“You are You! That is TRUER Than TRUE!
Rabbi Victor H. Reinstein
A sacred text of a different sort came to me as a gift recently. The place of its giving became as Sinai in that moment, a place of revelation and delight in the transmission of Torah from generation to generation. In this case, it was the handing of Torah from younger to older, a child unassuming and unaware of the gift transmitted. On a recent trip to Los Angeles to meet our newest grandchild, we went to pick up our eldest grandchild from school, not so little Leo, now six years old. Leo proudly took us on a tour of his school, showing us the playground first, and then the synagogue around which the school is configured, and then the music room, and the science room, so much opportunity, all part of his life and in some six-year old way seemingly appreciated and not taken for granted.
Finally we came to Leo’s classroom. He opened the door and led us in with a great smile, showing us where he sat to read, where he did math, where he washed his hands. He stopped with us in front of a large, brightly colored poster, seeming to know that it would mean as much to his zayde as to him. Of course I realized immediately from its color and illustration that it was a teaching of “Reb Seuss.” His oma Mieke and I held his hands as we read the words together with all the appropriate drama of something important, of a moment to be marked and remembered.
The words jumped from the poster with the timeless cadence of Dr. Seuss, and with the excited voices of grandparents and grandchild reading together, students all:
Of common threads upon the loom of life, the words sing of universal truths in different tones and hues that each one might recognize in their own way the melody that is truer than true. It is the essence of the Slonimer Rebbe’s signature theme: No human is just the same from the day of the human’s creation and onward; and one person cannot repair that which devolves upon another person to repair. Therefore, there is to each person their own task and purpose through which it is upon them to bring repair in their lifetime (Portion Lech L’cha, Gen. 12:1-17:27).

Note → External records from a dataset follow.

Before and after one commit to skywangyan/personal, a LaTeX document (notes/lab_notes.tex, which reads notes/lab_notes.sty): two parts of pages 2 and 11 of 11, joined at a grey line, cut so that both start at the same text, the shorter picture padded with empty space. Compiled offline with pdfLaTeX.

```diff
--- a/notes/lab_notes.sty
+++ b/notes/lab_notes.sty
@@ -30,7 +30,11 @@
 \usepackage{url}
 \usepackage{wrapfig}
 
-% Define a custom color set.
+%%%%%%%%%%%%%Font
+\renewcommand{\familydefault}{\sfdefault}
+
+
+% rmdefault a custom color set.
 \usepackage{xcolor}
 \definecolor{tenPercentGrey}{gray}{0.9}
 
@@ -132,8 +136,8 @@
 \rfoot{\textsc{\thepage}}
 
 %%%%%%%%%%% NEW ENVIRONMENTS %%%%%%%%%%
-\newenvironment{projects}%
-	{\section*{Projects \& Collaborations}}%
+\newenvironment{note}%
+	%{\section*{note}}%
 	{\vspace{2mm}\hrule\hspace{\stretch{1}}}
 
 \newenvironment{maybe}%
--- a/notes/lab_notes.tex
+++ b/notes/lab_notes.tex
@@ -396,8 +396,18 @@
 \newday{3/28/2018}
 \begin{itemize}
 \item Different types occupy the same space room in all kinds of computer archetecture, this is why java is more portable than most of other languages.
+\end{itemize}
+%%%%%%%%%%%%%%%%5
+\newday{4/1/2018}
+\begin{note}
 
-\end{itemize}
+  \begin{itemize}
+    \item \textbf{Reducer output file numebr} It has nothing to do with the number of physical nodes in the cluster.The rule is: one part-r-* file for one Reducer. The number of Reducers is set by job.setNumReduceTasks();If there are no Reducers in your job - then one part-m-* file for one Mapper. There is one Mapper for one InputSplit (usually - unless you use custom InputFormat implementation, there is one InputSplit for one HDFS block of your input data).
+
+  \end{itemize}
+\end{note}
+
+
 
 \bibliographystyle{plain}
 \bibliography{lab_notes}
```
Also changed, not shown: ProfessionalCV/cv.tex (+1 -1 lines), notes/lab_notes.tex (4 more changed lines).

We are each unique in who we are and in the gifts that we bring to this world and its repair. In the essence of who each one is we become part of something greater than ourselves and are yet integral to that greater whole. It is the nature and lesson of the minyan, the Jewish prayer quorum, a symbolic representation of the community and yet counted by ones. Of that which joins us one to another as a community, each of us in our uniqueness, Rabbi Samson Raphael Hirsch offers a beautiful insight, so simple and so profound from the weekly Torah portion B’har-B’chukkotai (Lev. 25:1-27:34). It is a portion that emphasizes human equality and the responsibility of one for another, to be learned through the profound reorganization of society that is experienced every seventh year through the laws of Sh’mita/the Sabbatical year. Fields are to lie fallow and all are to gather food from what grows of itself. Reminded that the land belongs to its Creator, landowner and tenant, stranger and home-born are all equal, gathering together shoulder to shoulder, a reminder of how it is meant to be, none with the upper hand, wealth redistributed and shared by all.
Drawing together all the preceding verses that bring home God’s vision of human society, become again as the Garden that was in the beginning, the Torah says, v’chey achicha imach/your brother’s/sister’s life shall be bound up with you. Rabbi Hirsch takes the word im/with and explains that it is this simple word that makes individuals into an am/a people. The two words, im and am, are formed of the same two letters, ayin and mem, but one small difference of a vowel allowing for the collective blossoming of individuals into a people. We can only be a people when we are with each other. As the people is reflected in the ways of our being in community with each other, so we are joined in all of our uniqueness, each one’s task and purpose needed to bring repair and make us whole.
In the delighted sharing of a child with his grandparents, we learn from a sacred text so brightly colored what each of us needs to know if within ourselves we would be whole and yet be part of a greater whole. It is, of course, that “you are you, and that is truer than TRUE!
Post a Comment